Two highway contractors have agreed to pay nearly
$2,883,947 to resolve a lawsuit brought by a whistleblower. The whistleblower reported that the companies were falsely claiming they
were disadvantaged business enterprises in order to get an advantage in
getting lucrative government transportation contracts.
The contractors who agreed to pay up were TesTech, Inc., and CESO (CESO
International, LLC and CESO, Inc.). Both contractors are based in Dayton,
Ohio. The company owners also were part of the agreement to repay the
Whistleblower lawyers have been closely watching a number of False Claims
Act cases that relate to companies that make false claims in order to
get lucrative federal contracts. In many fields – from highway building
to defense – the Government is just about the only show in town.
If a company cannot get government contracts, it essentially cannot operate
in the field.
In order to encourage minority-owned and women-owned businesses, a certain
percentage of federal-funded transportation project contracts are set
aside for woman-owned and minority-owned businesses. In order to get these
contracts, contractors have to provide documentation showing that they
are owned by minorities or women.
Whistleblower Ryan Parker, a former TesTech employee, filed his lawsuit
in the United States District Court for the Southern District of Ohio.
He alleged that TesTech was awarded a number of contracts for highway
and airport construction in Ohio, Indiana, Michigan and Kentucky. Although
TesTech was owned by minority owner Sherif Aziz, Parker claimed that TesTech
really was owned and controlled by CESO.
Parker said that TesTech was just a front set up to gain contracts set
aside for DBE (disadvantaged business enterprises); the company was really
owned and controlled by CESO and its owners, David and Shery Oakes. In
order to qualify for minority-owned business contracts, CESO owners David
and Shery Oaks falsely claimed that Sherif Aziz owned TesTech. In reality,
the suit says, the Oakes and CESO controlled and operated TesTech.
As a whistleblower lawyer, I have been closely watching cases similar to
the Testech/CESP lawsuit. Contractors have been arguing that in practical
terms they cannot be sued even in situations where the relator and the
Government have clear proof that the company lied about whether it was
qualified to receive a contract.
These contracting companies admit that technically a suit could be filed,
but they argue that the Government should not file the suit because in
the end it will not be able to prove it has any damages. False Claims
Act cases only make sense, they say, where the defendant is paid to provide
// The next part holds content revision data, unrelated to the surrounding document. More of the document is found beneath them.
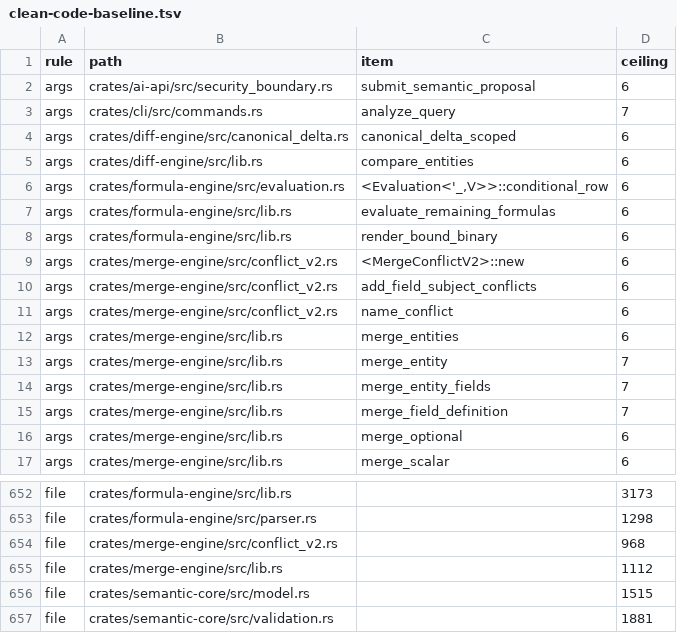
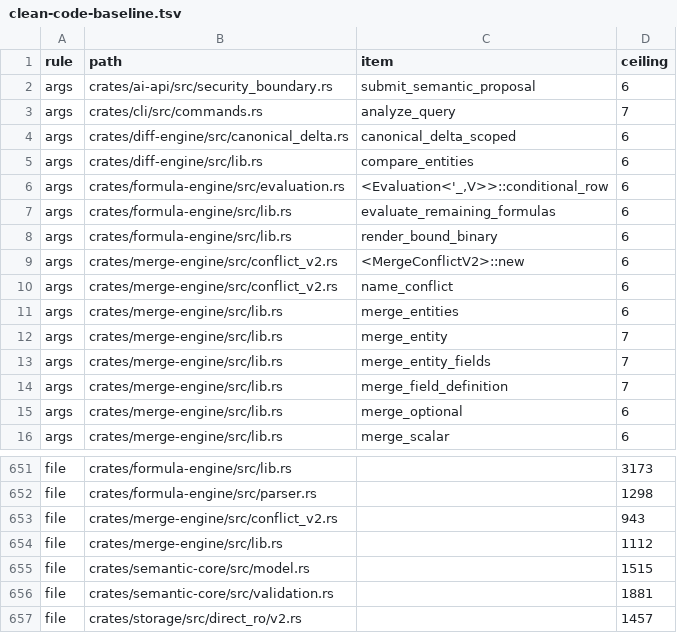
Before and after one commit to nurockplayer/tachiko-work, a TSV file: scripts/clean-code-baseline.tsv, drawn as a sheet; only a part is shown, gaps mark what is left out; the shorter side is filled out with more unchanged rows.

Commit message:
Group borrowed schema versions for field conflicts
SchemaVersions<'a> groups shared Schema references from the base, left, and right documents for a single helper call. The common lifetime is bounded by all three borrows. The documents retain ownership and the helper keeps the same field union, presence checks, and fact append order.

```diff
--- a/scripts/clean-code-baseline.tsv
+++ b/scripts/clean-code-baseline.tsv
@@ -9,3 +9,2 @@ args	crates/formula-engine/src/lib.rs	render_bound_binary	6
 args	crates/merge-engine/src/conflict_v2.rs	<MergeConflictV2>::new	6
-args	crates/merge-engine/src/conflict_v2.rs	add_field_subject_conflicts	6
 args	crates/merge-engine/src/conflict_v2.rs	name_conflict	6
@@ -653,3 +652,3 @@ file	crates/formula-engine/src/lib.rs		3173
 file	crates/formula-engine/src/parser.rs		1298
-file	crates/merge-engine/src/conflict_v2.rs		968
+file	crates/merge-engine/src/conflict_v2.rs		943
 file	crates/merge-engine/src/lib.rs		1112
```
Also changed, not shown: 2 other files.
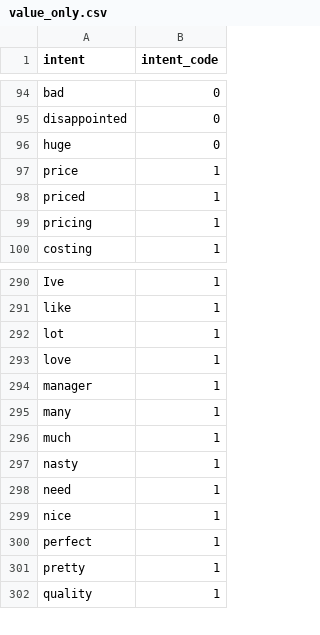
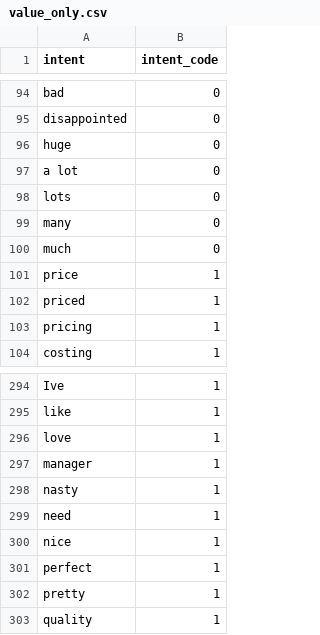
Before and after one commit to amirashiri/chatbot, a CSV file: value_only.csv, drawn as a sheet; only a part is shown, gaps mark what is left out; removed rows and columns are numbered as before the commit, all else as after; the diff names each change by its address in the sheet, - before the commit and + after, or states it on an @@ line.

Commit message:
value only

```diff
--- a/value_only.csv
+++ b/value_only.csv
+row 97: a lot | 0
+row 98: lots | 0
+row 99: many | 0
+row 100: much | 0
-row 292: lot | 1
-row 295: many | 1
-row 296: much | 1
```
something but ends up not providing anything at all, or at least supplies
less than it is supposed to provide. By contrast, in these cases, the
defendant actually provides the services. As a result, these contractors
argue that the Government has no damages that would make the FCA case
The problem with the argument, of course, is that it undermines Congressional
policy. For specific reasons, Congress has made rules about the companies
with which it wants to contract. Congress has said it wants to encourage
minority-owned, Indian-owned, veteran-owned, and women-owned businesses.
If companies can claim to fit in those categories and suffer no damages
for what they have done, then ultimately the Government has no way to
carry out the policy that Congress says it wants to carry out.
Similarly, Congress has said it only wants to buy goods that are made in
America or a country friendly to our nation. If businesses cut corners
and buy goods and ingredients from other nations, then companies that
try to buy the goods as Congress wanted will be at a competitive disadvantage.
In the end, the rule that Congress thought was important will be eroded
as more and more companies profit by cheating.